The Idle Historian recently pointed me to a great BBC series on the lives of domestic servants in Britain in the 19th and 20th centuries. The three-part documentary is meant to “dispel the nostalgia and fantasies that we have around domestic service.” It is delivered with real passion by Essex University historian Pamela Cox, whose great-grandmothers were in service. With the popularity of shows like Downton Abbey and the new (and even more romanticized) Upstairs Downstairs, this is a good time to remember that life for domestic servants was extremely harsh and often cruel, with few rewards and none of the rights that other workers had (such as they were), not even the right to be addressed by their own name. It amounted to little less than slavery, with a touch of apartheid thrown in for good measure.
Servants were generally considered to be sub-human and disposable, which conveniently justified their extremely low wages and poor living conditions. Servants who were too sick or old to work (or had gotten pregnant, by whatever means) were simply turned out into the street. As Britain industrialized and other forms of work became available, workers (especially men) left domestic service in droves, causing the remaining servants to be squeezed even harder to make up the deficit. Attempts were made to force women into domestic service by denying them unemployment insurance. Employers lamented the “work shy” “servant class,” as though they were put on Earth solely to serve and were being perverse in refusing to do so. As education and employment opportunities improved, workers voted with their feet and servants became a thing of the past for all but the very wealthy, and even they had to grudgingly capitulate to the demands of the increasingly scarce domestic labour supply.
Lest we think this is all in the past and we know better now, the same thing is happening today. Employers in various industries complain that they cannot find willing workers and so they must import workers from abroad. The reality is that the jobs in question are too low-paid and unpleasant or dangerous to attract workers who have other options. However the experience in Britain shows that employers will never admit this. They will blame the “lazy” workers and do nothing to make the jobs more attractive and humane.

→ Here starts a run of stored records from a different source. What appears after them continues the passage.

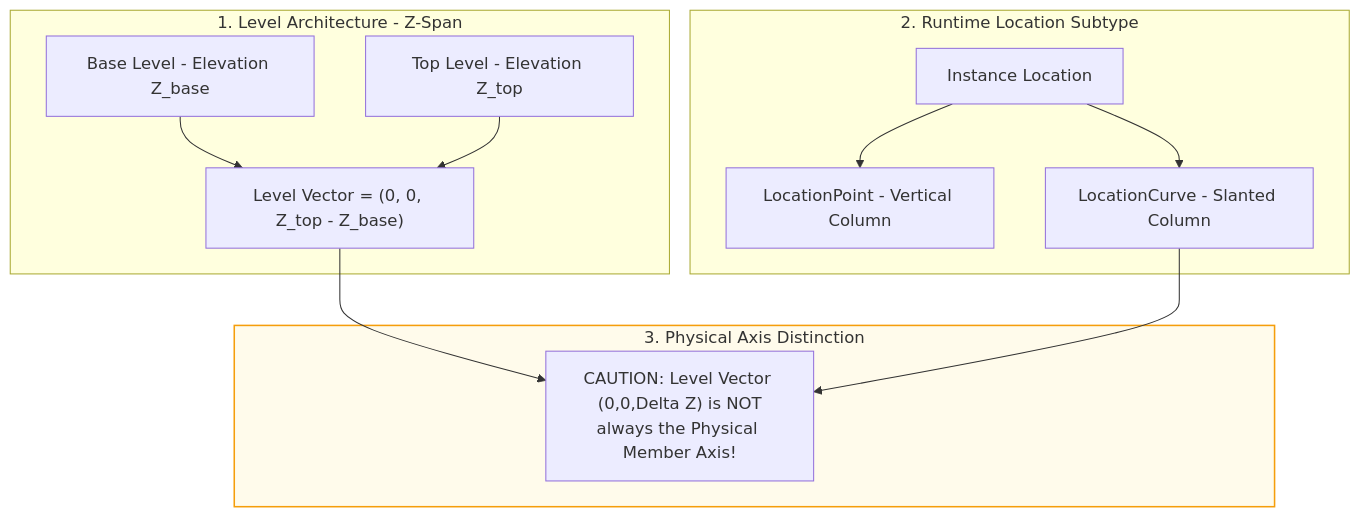
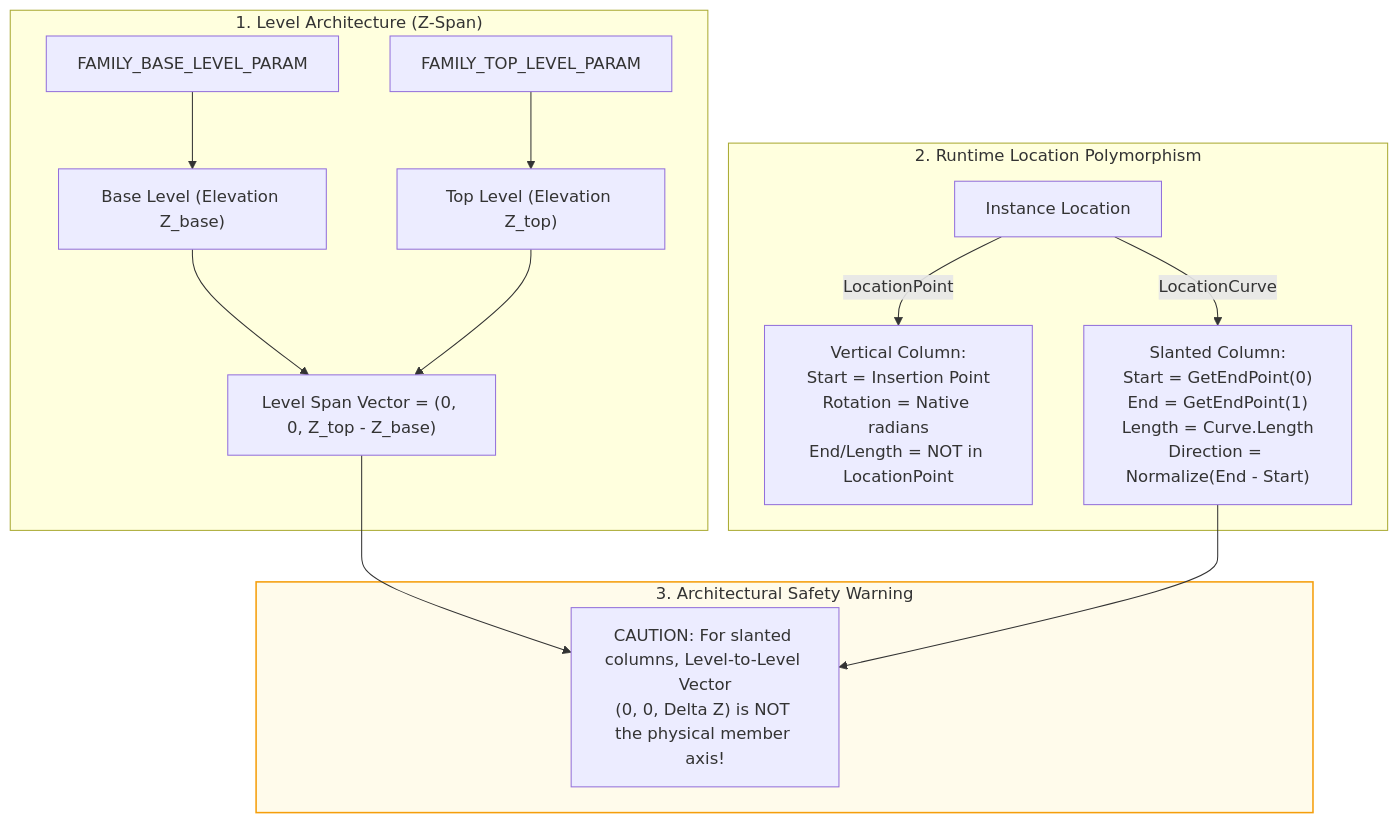
One commit to Mustafa-TOMMY/CommandSamplesRevitApiVer2025 changed diagram 18 of 21 in RevitApiSamples/Samples/TransformModule/TransformModule.md. Above: the diagram before and after it, drawn with Mermaid. The commit also changed other lines of this file, not shown here.

Commit message:
Update mermaid file

````diff
--- a/RevitApiSamples/Samples/TransformModule/TransformModule.md
+++ b/RevitApiSamples/Samples/TransformModule/TransformModule.md
@@ -586,20 +731,21 @@
 ```mermaid
 flowchart TD
-    subgraph LevelData["1. Level Architecture - Z-Span"]
-        BL["Base Level - Elevation Z_base"]
-        TL["Top Level - Elevation Z_top"]
-        LV["Level Vector = (0, 0, Z_top - Z_base)"]
-        BL & TL --> LV
+    subgraph LevelData["1. Level Architecture (Z-Span)"]
+        P_BASE["FAMILY_BASE_LEVEL_PARAM"] --> L_BASE["Base Level (Elevation Z_base)"]
+        P_TOP["FAMILY_TOP_LEVEL_PARAM"] --> L_TOP["Top Level (Elevation Z_top)"]
+        L_BASE --> LV["Level Span Vector = (0, 0, Z_top - Z_base)"]
+        L_TOP --> LV
     end
 
-    subgraph RuntimeLoc["2. Runtime Location Subtype"]
-        LOC["Instance Location"] --> LP["LocationPoint - Vertical Column"]
-        LOC --> LC["LocationCurve - Slanted Column"]
+    subgraph RuntimeLoc["2. Runtime Location Polymorphism"]
+        LOC["Instance Location"] -->|LocationPoint| LP_BR["Vertical Column:<br/>Start = Insertion Point<br/>Rotation = Native radians<br/>End/Length = NOT in LocationPoint"]
+        LOC -->|LocationCurve| LC_BR["Slanted Column:<br/>Start = GetEndPoint(0)<br/>End = GetEndPoint(1)<br/>Length = Curve.Length<br/>Direction = Normalize(End - Start)"]
     end
 
-    subgraph Warning["3. Physical Axis Distinction"]
-        LV & LC --> CAUTION["CAUTION: Level Vector (0,0,Delta Z) is NOT<br/>always the Physical Member Axis!"]
+    subgraph Caution["3. Architectural Safety Warning"]
+        LV --> WARN["CAUTION: For slanted columns, Level-to-Level Vector<br/>(0, 0, Delta Z) is NOT the physical member axis!"]
+        LC_BR --> WARN
     end
 
-    style Warning fill:#fffbeb,stroke:#f59e0b,stroke-width:1.5px
+    style Caution fill:#fffbeb,stroke:#f59e0b,stroke-width:1.5px
 ```
````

Indeed the British did also import domestic servants, including Jews fleeing Naziism who were forced into service no matter what their profession had been previously. This continues today with nannies brought in from the Philippines and elsewhere, some of whom are highly educated, and some of whom encounter conditions as harsh and abusive as their Victorian predecessors. These jobs were and are so bad that only the desperate will take them. What does that say about our society? Are we really classless when we have one standard for “skilled” workers and another for domestic or agricultural workers, or more to the point, one standard for ourselves and another for foreigners? What does it mean when we take advantage of poverty to lower wages and increase hours, either at home or abroad? Do we really believe in the inherent worth and equality of all human beings or only when it doesn’t cost us anything? Documentaries like this are not just a fascinating glimpse of the past but a mirror for the present and we would do well to look.